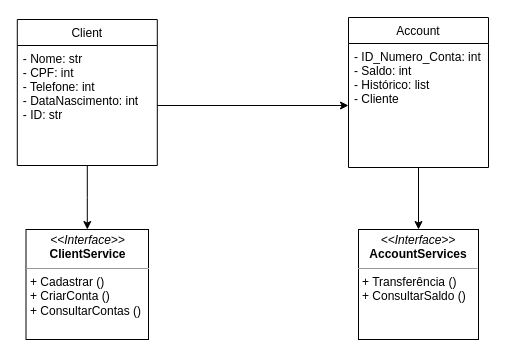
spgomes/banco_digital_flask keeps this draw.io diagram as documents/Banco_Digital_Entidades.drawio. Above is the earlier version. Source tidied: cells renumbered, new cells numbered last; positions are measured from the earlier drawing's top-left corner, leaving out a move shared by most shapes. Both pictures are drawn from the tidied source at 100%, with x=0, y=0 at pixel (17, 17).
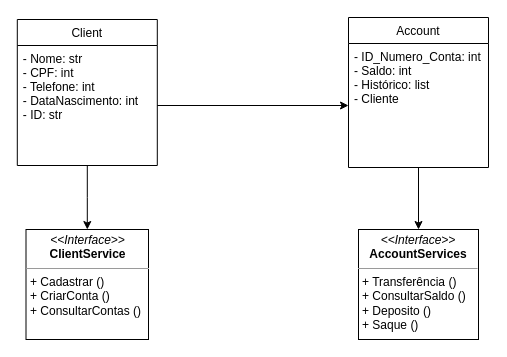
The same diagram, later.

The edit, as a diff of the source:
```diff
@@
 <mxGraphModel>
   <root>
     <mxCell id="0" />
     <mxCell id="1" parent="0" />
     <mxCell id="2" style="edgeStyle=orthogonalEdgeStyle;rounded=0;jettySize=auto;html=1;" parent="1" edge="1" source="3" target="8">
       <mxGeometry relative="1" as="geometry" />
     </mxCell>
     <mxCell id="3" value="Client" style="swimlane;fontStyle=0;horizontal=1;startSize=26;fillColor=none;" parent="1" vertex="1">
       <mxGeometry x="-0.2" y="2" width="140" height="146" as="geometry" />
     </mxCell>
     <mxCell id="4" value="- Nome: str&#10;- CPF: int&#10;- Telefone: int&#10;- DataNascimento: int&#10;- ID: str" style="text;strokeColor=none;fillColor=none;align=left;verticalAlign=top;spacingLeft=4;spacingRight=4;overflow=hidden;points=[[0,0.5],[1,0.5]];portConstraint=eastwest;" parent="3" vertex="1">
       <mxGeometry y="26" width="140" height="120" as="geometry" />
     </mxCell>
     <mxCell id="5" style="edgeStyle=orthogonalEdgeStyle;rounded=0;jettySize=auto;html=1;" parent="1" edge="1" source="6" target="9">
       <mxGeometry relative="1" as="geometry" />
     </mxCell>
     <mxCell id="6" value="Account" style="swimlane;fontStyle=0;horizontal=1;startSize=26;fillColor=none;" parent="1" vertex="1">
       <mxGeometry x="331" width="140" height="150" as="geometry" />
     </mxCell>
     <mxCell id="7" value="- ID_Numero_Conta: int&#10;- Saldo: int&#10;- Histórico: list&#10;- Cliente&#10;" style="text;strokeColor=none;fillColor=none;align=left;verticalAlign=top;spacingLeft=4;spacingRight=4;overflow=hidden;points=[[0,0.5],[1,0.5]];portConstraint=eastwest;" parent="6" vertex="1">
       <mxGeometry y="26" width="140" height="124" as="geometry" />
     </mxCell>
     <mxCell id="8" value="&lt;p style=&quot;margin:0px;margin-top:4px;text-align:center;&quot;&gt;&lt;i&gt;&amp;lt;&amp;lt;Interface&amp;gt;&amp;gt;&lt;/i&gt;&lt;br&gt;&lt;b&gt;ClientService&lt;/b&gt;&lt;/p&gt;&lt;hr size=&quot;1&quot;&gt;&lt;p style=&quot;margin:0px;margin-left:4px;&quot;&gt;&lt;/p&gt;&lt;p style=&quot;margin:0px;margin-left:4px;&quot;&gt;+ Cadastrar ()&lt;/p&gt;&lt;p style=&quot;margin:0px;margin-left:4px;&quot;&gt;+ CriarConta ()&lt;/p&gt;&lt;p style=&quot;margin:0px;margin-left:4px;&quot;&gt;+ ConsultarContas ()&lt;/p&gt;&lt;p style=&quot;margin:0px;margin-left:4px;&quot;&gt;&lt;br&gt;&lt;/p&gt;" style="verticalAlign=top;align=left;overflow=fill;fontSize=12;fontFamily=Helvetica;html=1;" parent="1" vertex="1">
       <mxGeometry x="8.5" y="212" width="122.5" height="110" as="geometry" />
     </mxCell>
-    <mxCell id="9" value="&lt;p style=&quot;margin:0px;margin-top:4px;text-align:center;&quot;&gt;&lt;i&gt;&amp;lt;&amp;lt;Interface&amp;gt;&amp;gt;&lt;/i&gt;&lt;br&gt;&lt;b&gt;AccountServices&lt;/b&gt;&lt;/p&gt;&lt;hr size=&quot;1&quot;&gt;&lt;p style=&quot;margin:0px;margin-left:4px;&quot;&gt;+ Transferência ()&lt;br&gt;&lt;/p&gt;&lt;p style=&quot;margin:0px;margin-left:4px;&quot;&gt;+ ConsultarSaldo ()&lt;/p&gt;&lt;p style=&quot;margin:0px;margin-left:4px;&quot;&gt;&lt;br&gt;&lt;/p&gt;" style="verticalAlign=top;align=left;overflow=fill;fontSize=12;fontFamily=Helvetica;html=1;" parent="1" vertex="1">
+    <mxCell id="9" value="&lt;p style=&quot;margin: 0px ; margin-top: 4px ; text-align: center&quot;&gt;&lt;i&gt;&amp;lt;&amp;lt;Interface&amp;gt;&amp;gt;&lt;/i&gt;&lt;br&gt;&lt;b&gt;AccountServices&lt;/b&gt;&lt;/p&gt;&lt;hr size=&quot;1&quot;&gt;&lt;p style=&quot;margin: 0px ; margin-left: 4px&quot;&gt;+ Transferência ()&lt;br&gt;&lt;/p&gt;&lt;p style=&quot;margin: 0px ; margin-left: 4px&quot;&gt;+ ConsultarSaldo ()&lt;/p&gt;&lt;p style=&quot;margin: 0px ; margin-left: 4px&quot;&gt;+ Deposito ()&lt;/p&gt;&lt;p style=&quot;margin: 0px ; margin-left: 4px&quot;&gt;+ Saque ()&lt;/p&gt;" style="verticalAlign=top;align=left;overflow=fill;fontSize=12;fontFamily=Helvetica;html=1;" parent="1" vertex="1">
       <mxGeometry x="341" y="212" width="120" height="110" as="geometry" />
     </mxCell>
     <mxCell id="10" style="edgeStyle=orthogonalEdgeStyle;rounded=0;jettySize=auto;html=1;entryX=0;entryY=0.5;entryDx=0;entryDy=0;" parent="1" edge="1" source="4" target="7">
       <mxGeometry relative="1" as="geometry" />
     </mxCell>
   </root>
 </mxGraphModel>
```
● ● ●
* **Exercise**
Except for the pictures, set down each line of the records exactly as it appears.

* **Result of this exercise**
spgomes/banco_digital_flask keeps this draw.io diagram as documents/Banco_Digital_Entidades.drawio. Above is the earlier version. Source tidied: cells renumbered, new cells numbered last; positions are measured from the earlier drawing's top-left corner, leaving out a move shared by most shapes. Both pictures are drawn from the tidied source at 100%, with x=0, y=0 at pixel (17, 17).
The same diagram, later.

The edit, as a diff of the source:
```diff
@@
 <mxGraphModel>
   <root>
     <mxCell id="0" />
     <mxCell id="1" parent="0" />
     <mxCell id="2" style="edgeStyle=orthogonalEdgeStyle;rounded=0;jettySize=auto;html=1;" parent="1" edge="1" source="3" target="8">
       <mxGeometry relative="1" as="geometry" />
     </mxCell>
     <mxCell id="3" value="Client" style="swimlane;fontStyle=0;horizontal=1;startSize=26;fillColor=none;" parent="1" vertex="1">
       <mxGeometry x="-0.2" y="2" width="140" height="146" as="geometry" />
     </mxCell>
     <mxCell id="4" value="- Nome: str&#10;- CPF: int&#10;- Telefone: int&#10;- DataNascimento: int&#10;- ID: str" style="text;strokeColor=none;fillColor=none;align=left;verticalAlign=top;spacingLeft=4;spacingRight=4;overflow=hidden;points=[[0,0.5],[1,0.5]];portConstraint=eastwest;" parent="3" vertex="1">
       <mxGeometry y="26" width="140" height="120" as="geometry" />
     </mxCell>
     <mxCell id="5" style="edgeStyle=orthogonalEdgeStyle;rounded=0;jettySize=auto;html=1;" parent="1" edge="1" source="6" target="9">
       <mxGeometry relative="1" as="geometry" />
     </mxCell>
     <mxCell id="6" value="Account" style="swimlane;fontStyle=0;horizontal=1;startSize=26;fillColor=none;" parent="1" vertex="1">
       <mxGeometry x="331" width="140" height="150" as="geometry" />
     </mxCell>
     <mxCell id="7" value="- ID_Numero_Conta: int&#10;- Saldo: int&#10;- Histórico: list&#10;- Cliente&#10;" style="text;strokeColor=none;fillColor=none;align=left;verticalAlign=top;spacingLeft=4;spacingRight=4;overflow=hidden;points=[[0,0.5],[1,0.5]];portConstraint=eastwest;" parent="6" vertex="1">
       <mxGeometry y="26" width="140" height="124" as="geometry" />
     </mxCell>
     <mxCell id="8" value="&lt;p style=&quot;margin:0px;margin-top:4px;text-align:center;&quot;&gt;&lt;i&gt;&amp;lt;&amp;lt;Interface&amp;gt;&amp;gt;&lt;/i&gt;&lt;br&gt;&lt;b&gt;ClientService&lt;/b&gt;&lt;/p&gt;&lt;hr size=&quot;1&quot;&gt;&lt;p style=&quot;margin:0px;margin-left:4px;&quot;&gt;&lt;/p&gt;&lt;p style=&quot;margin:0px;margin-left:4px;&quot;&gt;+ Cadastrar ()&lt;/p&gt;&lt;p style=&quot;margin:0px;margin-left:4px;&quot;&gt;+ CriarConta ()&lt;/p&gt;&lt;p style=&quot;margin:0px;margin-left:4px;&quot;&gt;+ ConsultarContas ()&lt;/p&gt;&lt;p style=&quot;margin:0px;margin-left:4px;&quot;&gt;&lt;br&gt;&lt;/p&gt;" style="verticalAlign=top;align=left;overflow=fill;fontSize=12;fontFamily=Helvetica;html=1;" parent="1" vertex="1">
       <mxGeometry x="8.5" y="212" width="122.5" height="110" as="geometry" />
     </mxCell>
-    <mxCell id="9" value="&lt;p style=&quot;margin:0px;margin-top:4px;text-align:center;&quot;&gt;&lt;i&gt;&amp;lt;&amp;lt;Interface&amp;gt;&amp;gt;&lt;/i&gt;&lt;br&gt;&lt;b&gt;AccountServices&lt;/b&gt;&lt;/p&gt;&lt;hr size=&quot;1&quot;&gt;&lt;p style=&quot;margin:0px;margin-left:4px;&quot;&gt;+ Transferência ()&lt;br&gt;&lt;/p&gt;&lt;p style=&quot;margin:0px;margin-left:4px;&quot;&gt;+ ConsultarSaldo ()&lt;/p&gt;&lt;p style=&quot;margin:0px;margin-left:4px;&quot;&gt;&lt;br&gt;&lt;/p&gt;" style="verticalAlign=top;align=left;overflow=fill;fontSize=12;fontFamily=Helvetica;html=1;" parent="1" vertex="1">
+    <mxCell id="9" value="&lt;p style=&quot;margin: 0px ; margin-top: 4px ; text-align: center&quot;&gt;&lt;i&gt;&amp;lt;&amp;lt;Interface&amp;gt;&amp;gt;&lt;/i&gt;&lt;br&gt;&lt;b&gt;AccountServices&lt;/b&gt;&lt;/p&gt;&lt;hr size=&quot;1&quot;&gt;&lt;p style=&quot;margin: 0px ; margin-left: 4px&quot;&gt;+ Transferência ()&lt;br&gt;&lt;/p&gt;&lt;p style=&quot;margin: 0px ; margin-left: 4px&quot;&gt;+ ConsultarSaldo ()&lt;/p&gt;&lt;p style=&quot;margin: 0px ; margin-left: 4px&quot;&gt;+ Deposito ()&lt;/p&gt;&lt;p style=&quot;margin: 0px ; margin-left: 4px&quot;&gt;+ Saque ()&lt;/p&gt;" style="verticalAlign=top;align=left;overflow=fill;fontSize=12;fontFamily=Helvetica;html=1;" parent="1" vertex="1">
       <mxGeometry x="341" y="212" width="120" height="110" as="geometry" />
     </mxCell>
     <mxCell id="10" style="edgeStyle=orthogonalEdgeStyle;rounded=0;jettySize=auto;html=1;entryX=0;entryY=0.5;entryDx=0;entryDy=0;" parent="1" edge="1" source="4" target="7">
       <mxGeometry relative="1" as="geometry" />
     </mxCell>
   </root>
 </mxGraphModel>
```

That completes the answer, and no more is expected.